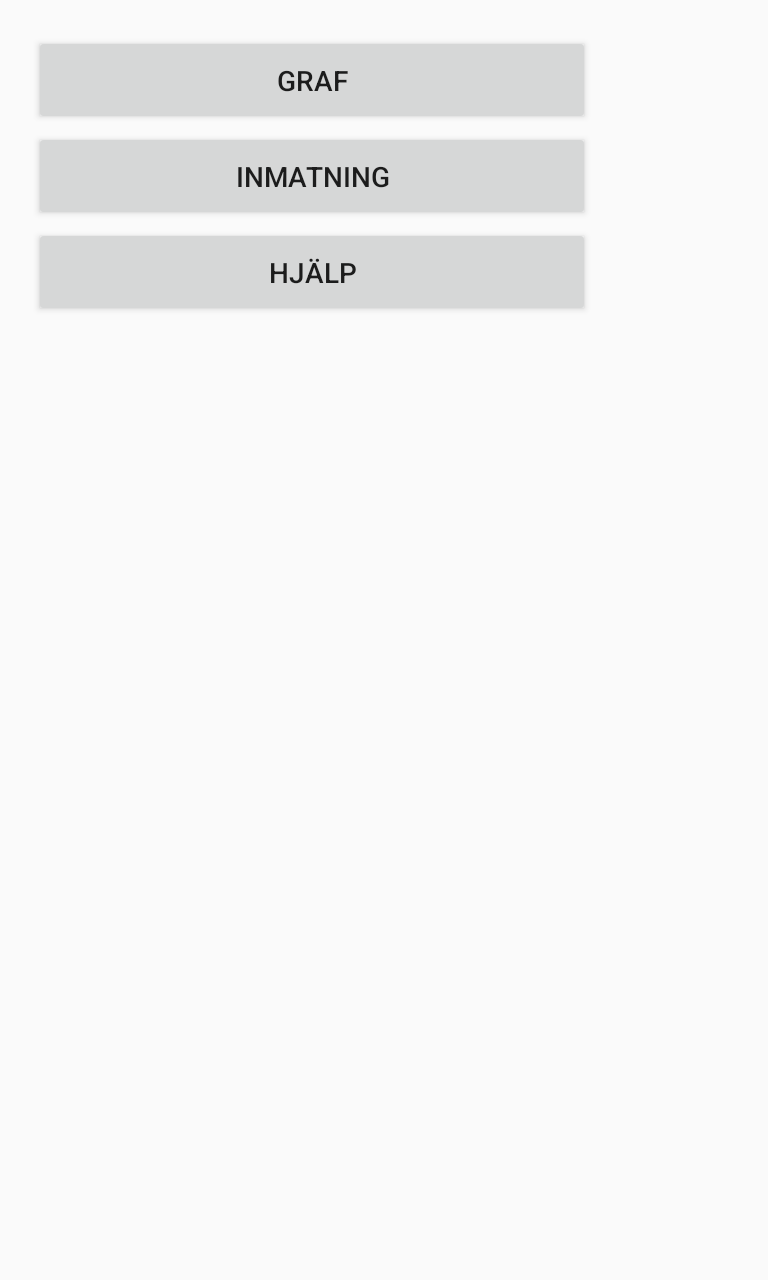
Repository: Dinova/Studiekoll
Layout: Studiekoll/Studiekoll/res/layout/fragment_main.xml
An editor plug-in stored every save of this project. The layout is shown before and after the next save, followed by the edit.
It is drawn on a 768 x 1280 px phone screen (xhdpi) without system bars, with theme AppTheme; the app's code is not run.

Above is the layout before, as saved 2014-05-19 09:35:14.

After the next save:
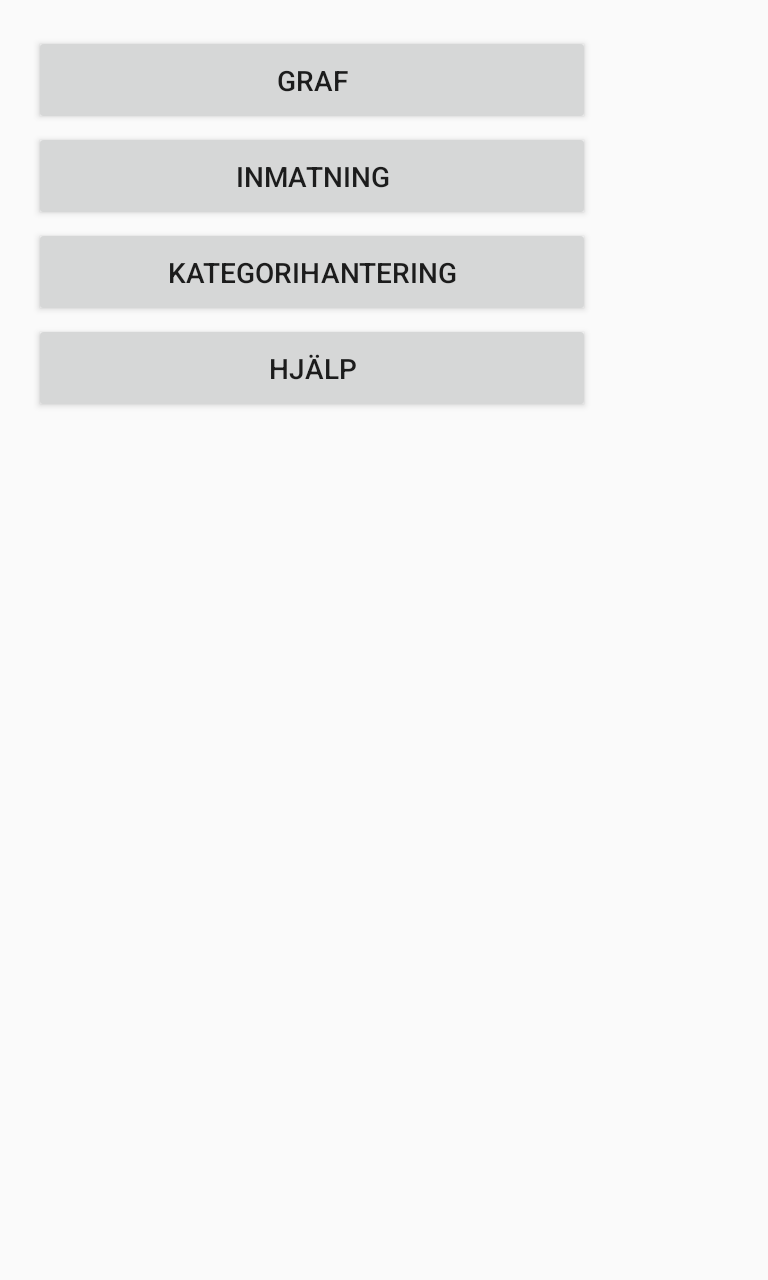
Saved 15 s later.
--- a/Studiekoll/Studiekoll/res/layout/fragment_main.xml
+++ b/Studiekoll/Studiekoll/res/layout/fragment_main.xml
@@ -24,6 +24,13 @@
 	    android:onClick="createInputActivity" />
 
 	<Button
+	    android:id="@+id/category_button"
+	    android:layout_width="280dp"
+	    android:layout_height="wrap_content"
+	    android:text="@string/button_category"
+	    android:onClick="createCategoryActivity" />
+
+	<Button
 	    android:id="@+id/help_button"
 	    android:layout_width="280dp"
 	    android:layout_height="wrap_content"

◆ ◆ ◆ ◆ ◆ ◆ ◆

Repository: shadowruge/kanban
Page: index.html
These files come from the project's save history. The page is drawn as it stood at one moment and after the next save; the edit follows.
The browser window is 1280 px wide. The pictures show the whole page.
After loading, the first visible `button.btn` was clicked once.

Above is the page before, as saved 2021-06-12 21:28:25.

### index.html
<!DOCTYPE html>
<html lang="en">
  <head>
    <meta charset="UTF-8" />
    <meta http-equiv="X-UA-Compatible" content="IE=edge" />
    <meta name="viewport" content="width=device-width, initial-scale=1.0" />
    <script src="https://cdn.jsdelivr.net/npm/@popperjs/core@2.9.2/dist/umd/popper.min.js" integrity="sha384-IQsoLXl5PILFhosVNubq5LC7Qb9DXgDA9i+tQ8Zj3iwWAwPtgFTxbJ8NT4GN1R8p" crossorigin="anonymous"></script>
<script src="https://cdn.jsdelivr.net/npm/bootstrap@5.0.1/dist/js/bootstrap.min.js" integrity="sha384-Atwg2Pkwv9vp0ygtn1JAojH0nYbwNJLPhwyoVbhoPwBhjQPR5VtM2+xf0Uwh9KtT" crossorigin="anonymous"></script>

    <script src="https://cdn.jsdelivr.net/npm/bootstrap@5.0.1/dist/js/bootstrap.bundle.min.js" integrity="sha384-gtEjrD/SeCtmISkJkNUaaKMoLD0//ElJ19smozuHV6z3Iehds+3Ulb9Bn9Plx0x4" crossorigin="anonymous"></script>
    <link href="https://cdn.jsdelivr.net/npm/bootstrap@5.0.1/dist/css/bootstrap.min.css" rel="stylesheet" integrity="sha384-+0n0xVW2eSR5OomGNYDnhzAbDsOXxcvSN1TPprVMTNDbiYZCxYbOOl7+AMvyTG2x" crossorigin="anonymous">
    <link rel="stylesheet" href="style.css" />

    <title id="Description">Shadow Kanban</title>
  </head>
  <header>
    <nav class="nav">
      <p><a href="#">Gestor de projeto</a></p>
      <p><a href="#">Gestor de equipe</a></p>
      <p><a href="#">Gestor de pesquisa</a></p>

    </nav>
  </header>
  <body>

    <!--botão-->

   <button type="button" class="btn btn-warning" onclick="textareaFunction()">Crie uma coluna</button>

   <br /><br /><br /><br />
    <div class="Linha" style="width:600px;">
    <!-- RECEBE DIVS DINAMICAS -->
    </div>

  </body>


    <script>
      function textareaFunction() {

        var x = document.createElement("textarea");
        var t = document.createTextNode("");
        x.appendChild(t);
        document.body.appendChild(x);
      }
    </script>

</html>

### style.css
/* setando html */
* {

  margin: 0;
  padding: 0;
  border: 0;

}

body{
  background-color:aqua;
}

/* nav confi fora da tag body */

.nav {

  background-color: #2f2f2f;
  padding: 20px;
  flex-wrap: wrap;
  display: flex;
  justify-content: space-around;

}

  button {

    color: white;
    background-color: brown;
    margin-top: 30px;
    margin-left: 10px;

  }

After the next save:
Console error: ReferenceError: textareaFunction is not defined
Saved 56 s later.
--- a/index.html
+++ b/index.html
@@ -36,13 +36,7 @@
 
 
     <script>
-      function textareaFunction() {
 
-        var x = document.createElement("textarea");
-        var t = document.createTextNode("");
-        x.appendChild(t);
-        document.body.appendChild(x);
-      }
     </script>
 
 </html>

◆ ◆ ◆ ◆ ◆ ◆ ◆

Task requirements: Collect the lines of the data that carry the word "createTextNode".

Expected answer:
        var t = document.createTextNode("");
-        var t = document.createTextNode("");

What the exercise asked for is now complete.